The exact unemployment rate is a rather difficult number to determine. After all, there are various standards for what counts as being unemployed and the methods used to gather data are subject to numerous problems. However, it it obvious enough that the economic downturn has increased unemployment in the United States.
As I write this, the estimated unemployment rate is about 8.5%. This is the national average and like all averages, it tends to conceal more than it reveals. So, to get a clearer picture of what is really going on, it is necessary to get beyond the average and see what is happening in the specifics.
Another specific is gender: the unemployment rate is higher among men than women. This is due, in large part, to the distinction between the sort of jobs that are dominated by men and those that are dominated by women. For example, construction jobs tend to be male dominated and the construction industry has taken a severe hit.
A third specific is education. The unemployment rate of those who have a college degree is only 4.3% compared to 13.3% for those who lack even a high school education. This is hardly surprising: jobs that require college degrees tend to be more secure and those who are college educated have a broader range of opportunities. For example, a person with a college degree can get jobs that require less than a college degree (although they can face the challenge of being over-educated for the position). In contrast, someone who lacks a high school degree will be very limited in his employment opportunities.
As has long been the case, getting a college degree is your best bet in terms of getting and keeping a job. Unfortunately, colleges and universities are suffering budget woes and hence tuition will increase as aid decreases. However, there is still a considerable amount of money out there, especially for female and minority students-you just have to look harder for it these days.
As an aside, some people have asked me if my students have become more serious about their studies. After all, the consequences of not getting a college degree have become even more serious and there will be greater competition among those seeking jobs. Interestingly, students have voiced some concerns about the economy, but the level of effort seems to be unchanged. Statistically, the grades are on par with the grades of previous years. This might change if the economic downturn continues. Also, more people might decide to return to college and returning students are generally much more serious than “traditional” students.
Race is also a factor in unemployment. For example, only about 2.3% of white college graduates were unemployed in the final days of 2008. In contrast, 13.3% of African-Americans were unemployed as were 11.4% of Hispanics.
While it might be tempting to immediately and simply blame racism for the disparity, it is worth undertaking an analysis of the difference in terms of other factors as well.
One factor is the difference in the nature of the employment. For example, Hispanics are commonly employed in the construction field and that field is doing relatively poorly these days. Hence, there would tend to be more unemployed Hispanics than there would be unemployed white college graduates.

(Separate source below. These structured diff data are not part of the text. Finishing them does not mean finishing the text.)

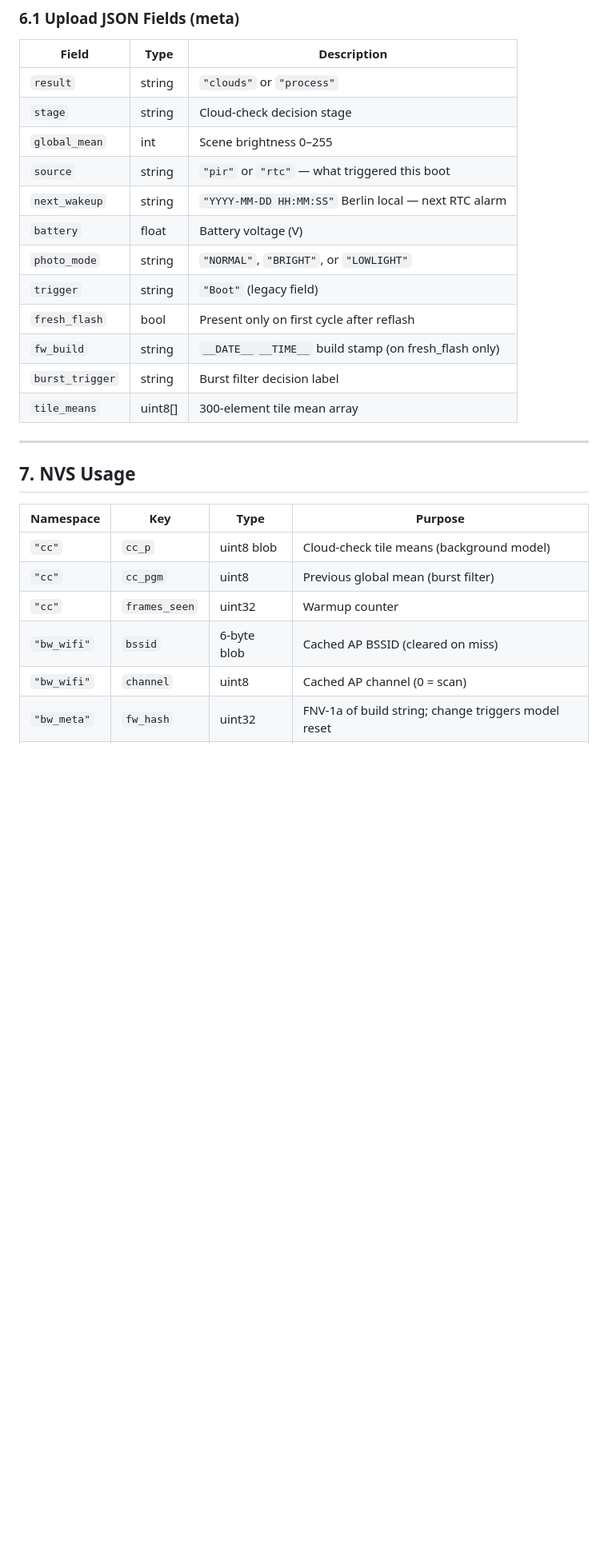
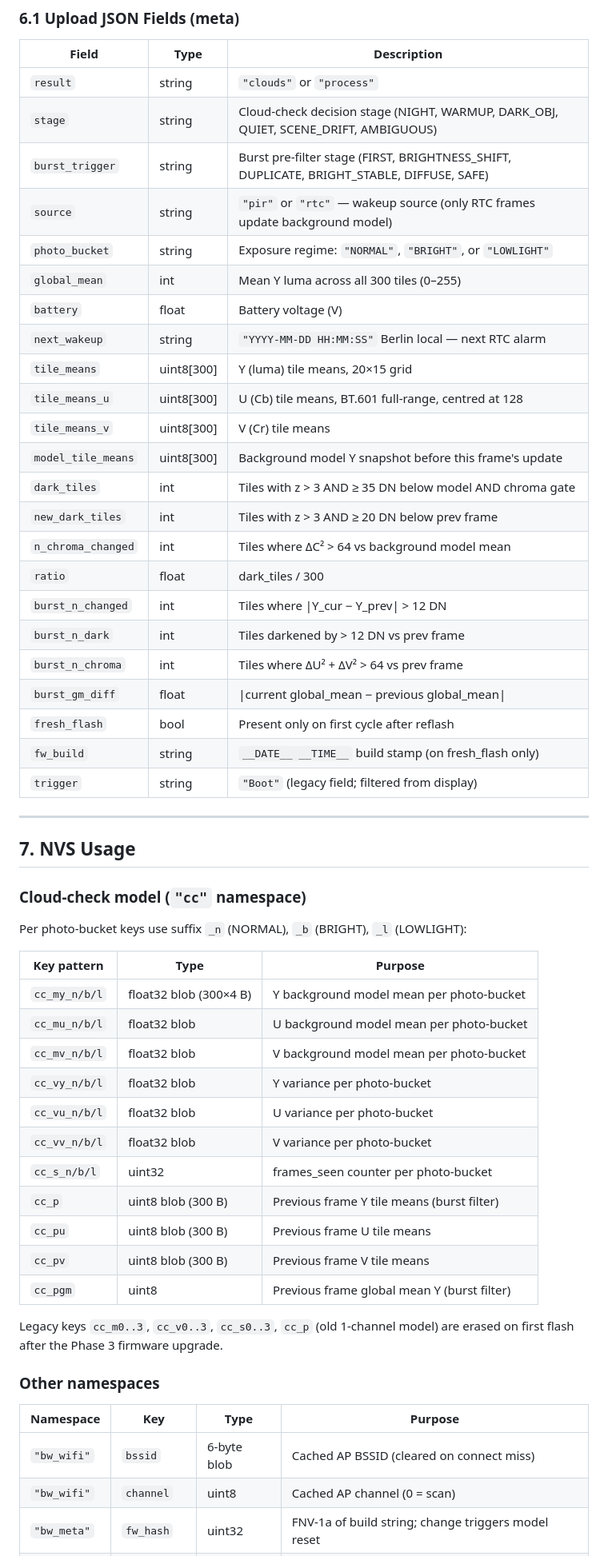
Before and after one commit to happychriss/birdwatch-edge-platform, a Markdown page: requirements_main.md, the part around one of its changes. Shown at 80% size. Rendered like a GitHub page; blank space fills up the shorter version.

```diff
--- a/requirements_main.md
+++ b/requirements_main.md
@@ -117,28 +122,58 @@ When the server instructs the device to enter camera server mode:
 | Field | Type | Description |
 |-------|------|-------------|
 | `result` | string | `"clouds"` or `"process"` |
-| `stage` | string | Cloud-check decision stage |
-| `global_mean` | int | Scene brightness 0–255 |
-| `source` | string | `"pir"` or `"rtc"` — what triggered this boot |
+| `stage` | string | Cloud-check decision stage (NIGHT, WARMUP, DARK_OBJ, QUIET, SCENE_DRIFT, AMBIGUOUS) |
+| `burst_trigger` | string | Burst pre-filter stage (FIRST, BRIGHTNESS_SHIFT, DUPLICATE, BRIGHT_STABLE, DIFFUSE, SAFE) |
+| `source` | string | `"pir"` or `"rtc"` — wakeup source (only RTC frames update background model) |
+| `photo_bucket` | string | Exposure regime: `"NORMAL"`, `"BRIGHT"`, or `"LOWLIGHT"` |
+| `global_mean` | int | Mean Y luma across all 300 tiles (0–255) |
+| `battery` | float | Battery voltage (V) |
 | `next_wakeup` | string | `"YYYY-MM-DD HH:MM:SS"` Berlin local — next RTC alarm |
-| `battery` | float | Battery voltage (V) |
-| `photo_mode` | string | `"NORMAL"`, `"BRIGHT"`, or `"LOWLIGHT"` |
-| `trigger` | string | `"Boot"` (legacy field) |
+| `tile_means` | uint8[300] | Y (luma) tile means, 20×15 grid |
+| `tile_means_u` | uint8[300] | U (Cb) tile means, BT.601 full-range, centred at 128 |
+| `tile_means_v` | uint8[300] | V (Cr) tile means |
+| `model_tile_means` | uint8[300] | Background model Y snapshot before this frame's update |
+| `dark_tiles` | int | Tiles with z > 3 AND ≥ 35 DN below model AND chroma gate |
+| `new_dark_tiles` | int | Tiles with z > 3 AND ≥ 20 DN below prev frame |
+| `n_chroma_changed` | int | Tiles where ΔC² > 64 vs background model mean |
+| `ratio` | float | dark_tiles / 300 |
+| `burst_n_changed` | int | Tiles where \|Y_cur − Y_prev\| > 12 DN |
+| `burst_n_dark` | int | Tiles darkened by > 12 DN vs prev frame |
+| `burst_n_chroma` | int | Tiles where ΔU² + ΔV² > 64 vs prev frame |
+| `burst_gm_diff` | float | \|current global_mean − previous global_mean\| |
 | `fresh_flash` | bool | Present only on first cycle after reflash |
 | `fw_build` | string | `__DATE__ __TIME__` build stamp (on fresh_flash only) |
-| `burst_trigger` | string | Burst filter decision label |
-| `tile_means` | uint8[] | 300-element tile mean array |
+| `trigger` | string | `"Boot"` (legacy field; filtered from display) |
 
 ---
 
 ## 7. NVS Usage
 
+### Cloud-check model (`"cc"` namespace)
+
+Per photo-bucket keys use suffix `_n` (NORMAL), `_b` (BRIGHT), `_l` (LOWLIGHT):
+
+| Key pattern | Type | Purpose |
+|-------------|------|---------|
+| `cc_my_n/b/l` | float32 blob (300×4 B) | Y background model mean per photo-bucket |
+| `cc_mu_n/b/l` | float32 blob | U background model mean per photo-bucket |
+| `cc_mv_n/b/l` | float32 blob | V background model mean per photo-bucket |
+| `cc_vy_n/b/l` | float32 blob | Y variance per photo-bucket |
+| `cc_vu_n/b/l` | float32 blob | U variance per photo-bucket |
+| `cc_vv_n/b/l` | float32 blob | V variance per photo-bucket |
+| `cc_s_n/b/l` | uint32 | frames_seen counter per photo-bucket |
+| `cc_p` | uint8 blob (300 B) | Previous frame Y tile means (burst filter) |
+| `cc_pu` | uint8 blob (300 B) | Previous frame U tile means |
+| `cc_pv` | uint8 blob (300 B) | Previous frame V tile means |
+| `cc_pgm` | uint8 | Previous frame global mean Y (burst filter) |
+
+Legacy keys `cc_m0..3`, `cc_v0..3`, `cc_s0..3`, `cc_p` (old 1-channel model) are erased on first flash after the Phase 3 firmware upgrade.
+
+### Other namespaces
+
 | Namespace | Key | Type | Purpose |
 |-----------|-----|------|---------|
-| `"cc"` | `cc_p` | uint8 blob | Cloud-check tile means (background model) |
-| `"cc"` | `cc_pgm` | uint8 | Previous global mean (burst filter) |
-| `"cc"` | `frames_seen` | uint32 | Warmup counter |
-| `"bw_wifi"` | `bssid` | 6-byte blob | Cached AP BSSID (cleared on miss) |
+| `"bw_wifi"` | `bssid` | 6-byte blob | Cached AP BSSID (cleared on connect miss) |
 | `"bw_wifi"` | `channel` | uint8 | Cached AP channel (0 = scan) |
 | `"bw_meta"` | `fw_hash` | uint32 | FNV-1a of build string; change triggers model reset |
 | `"bw_meta"` | `rtc_sync` | uint32 | UTC epoch of last NTP sync |
```
Also changed, not shown: other parts of requirements_main.md (+10 -5 lines), architecture.md (+31 -25 lines), model.md (+77 -96 lines).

Naturally, it can be contended that the distinction in employment is at least partially the result of racism or factors that involve race. For example, it could be argued that Hispanics and blacks are in job that are more vulnerable because most of the more secure jobs are taken by whites. It could also be argued that race is a factor in who gets let go first-perhaps it is the case that blacks and Hispanics would be more likely to be fired first when a company starts getting into trouble. It would, of course, take further investigation to see if racism is a significant factor in the differences in unemployment figures. After all, a distinction between ethnic groups need not automatically entail that racism is a factor.
Another factor is education. The percentage of whites with college degrees is higher than the percentage of blacks and Hispanics with college degrees. Given that people with college degrees are less likely to be unemployed, this would contribute to the disparity.
This does, of course, raise the question as to why there is a disparity in education and one possible explanation is racism. As such, this specific disparity would be indirectly explained by racism: racism leads to a disparity in education which leads to a disparity in employment.
Of course, there is the fact that the unemployment rate for the college educated is 4.3% while that for white folks with a college degree is 2.3%. In this case, having a college degree cannot be the factor that explains the difference-there would need to be some other factor or factors (including chance, of course).
One possible factor is race. Perhaps white college graduates are able to acquire more secure jobs or are less likely to be let go because of their race. Or there may be other factors that are connected to race.
It is, of course, important to not simply assume that race or racism are the sole factors. There might well be other factors that help explain some of the disparity. For example, there might be a freely chosen employment preferences that are a factor. Perhaps whites are somewhat more inclined to seek employment in fields that have been, by a matter of luck, hit less hard by the economic downturn. Or perhaps location is a factor-perhaps the areas that have been hit hardest have fewer white folks than areas that were hit less hard.
Overall, it does seems reasonable to believe that race and racism are contributing factors to the disparity. However, it should not be assumed that these are the only factors. After all, in order to fix the economic problems we need to have a clear picture of what is causing the problem and getting such a picture requires considering all reasonable possibilities.